--- DATA FOR THIS TASK Enclosed Below ---

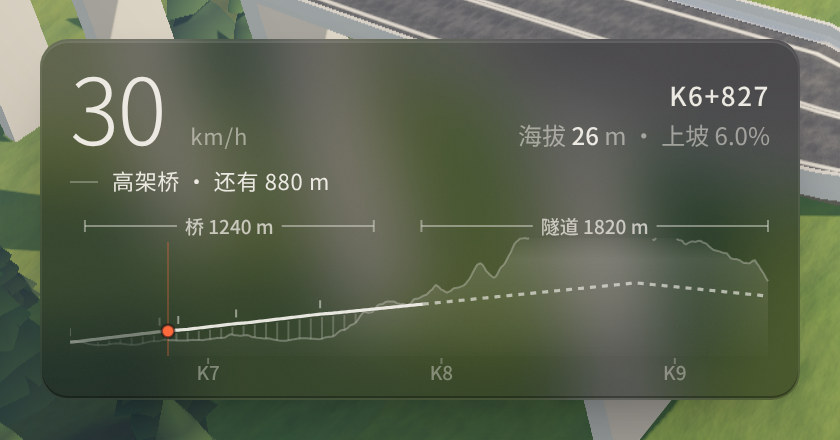
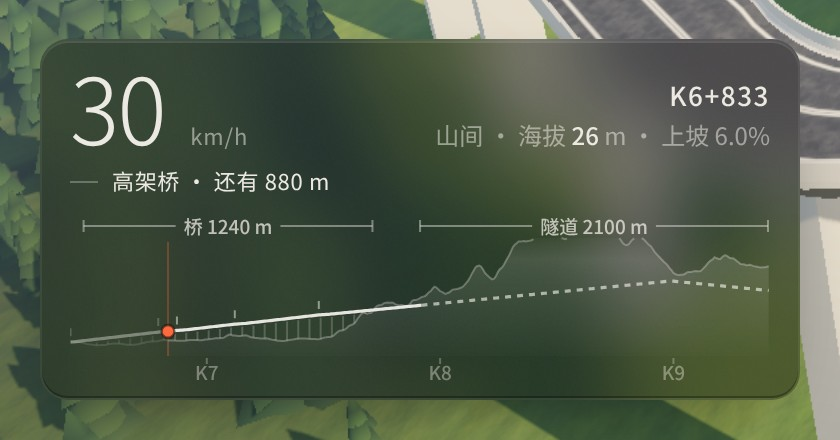
📝 docs: fresh hero and instrument shots
The old pictures predate the world name in the instrument and the sound
button. Both are taken again from the same hairpin viaduct on seed 7
(K6+833, aerial), rendered at 1280x720 with a device scale of 2: the hero
is that frame scaled to 1920x1080, the instrument a crop of it at full
size, so the type stays as sharp as the old one.

The README now says the instrument names the world, writes "A → B" across
a border, and marks the next world's border on the profile.

diff --git a/README.md b/README.md
@@ -65,13 +65,13 @@
 
 <div align="center">
 
-<img src="docs/assets/hud.jpg" width="460" alt="仪表：车速、桩号、坡度和前方 2.6 km 的纵断面">
+<img src="docs/assets/hud.jpg" width="460" alt="仪表：车速、桩号、所在的世界、海拔、坡度和前方 2.6 km 的纵断面">
 
 </div>
 
-左下角是一张路线纵断面，画法照公路设计图：浅色的一片是地面，白线是设计线，也就是路面高程；桥下画出桥墩，隧道是一条穿过山体的虚线，回头弯在线上打一个短刻度。120 m 以上的桥和隧道在上方标出长度。图上往后 420 m、往前 2.6 km，下一座桥、下一条隧道还没开到就能看见。
+左下角是一张路线纵断面，画法照公路设计图：浅色的一片是地面，白线是设计线，也就是路面高程；桥下画出桥墩，隧道是一条穿过山体的虚线，回头弯在线上打一个短刻度。120 m 以上的桥和隧道在上方标出长度。路开进下一个世界的地方竖一条虚线，旁边写着那个世界的名字。图上往后 420 m、往前 2.6 km，下一座桥、下一条隧道还没开到就能看见。
 
-上面是车速、桩号、海拔和坡度。桩号照工程写法，K6+827 是第 6 km 又 827 m。在桥上或隧道里，还会多一行，写着这一段还剩多少米。
+上面是车速、桩号、所在的世界、海拔和坡度；过交界时，世界一栏写成「河谷 → 沿海」。桩号照工程写法，K6+833 是第 6 km 又 833 m。在桥上或隧道里，还会多一行，写着这一段还剩多少米。
 
 图上的线都读自车正在开的那批路面采样。橙色的点是车。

--- End of Enclosed DATA FOR THIS TASK ---

* WHAT YOU ARE ASKED TO DO
When a line in the data contains the string "下一座桥", copy that line.

* RESULT FOR THIS EXERCISE
-左下角是一张路线纵断面，画法照公路设计图：浅色的一片是地面，白线是设计线，也就是路面高程；桥下画出桥墩，隧道是一条穿过山体的虚线，回头弯在线上打一个短刻度。120 m 以上的桥和隧道在上方标出长度。图上往后 420 m、往前 2.6 km，下一座桥、下一条隧道还没开到就能看见。
+左下角是一张路线纵断面，画法照公路设计图：浅色的一片是地面，白线是设计线，也就是路面高程；桥下画出桥墩，隧道是一条穿过山体的虚线，回头弯在线上打一个短刻度。120 m 以上的桥和隧道在上方标出长度。路开进下一个世界的地方竖一条虚线，旁边写着那个世界的名字。图上往后 420 m、往前 2.6 km，下一座桥、下一条隧道还没开到就能看见。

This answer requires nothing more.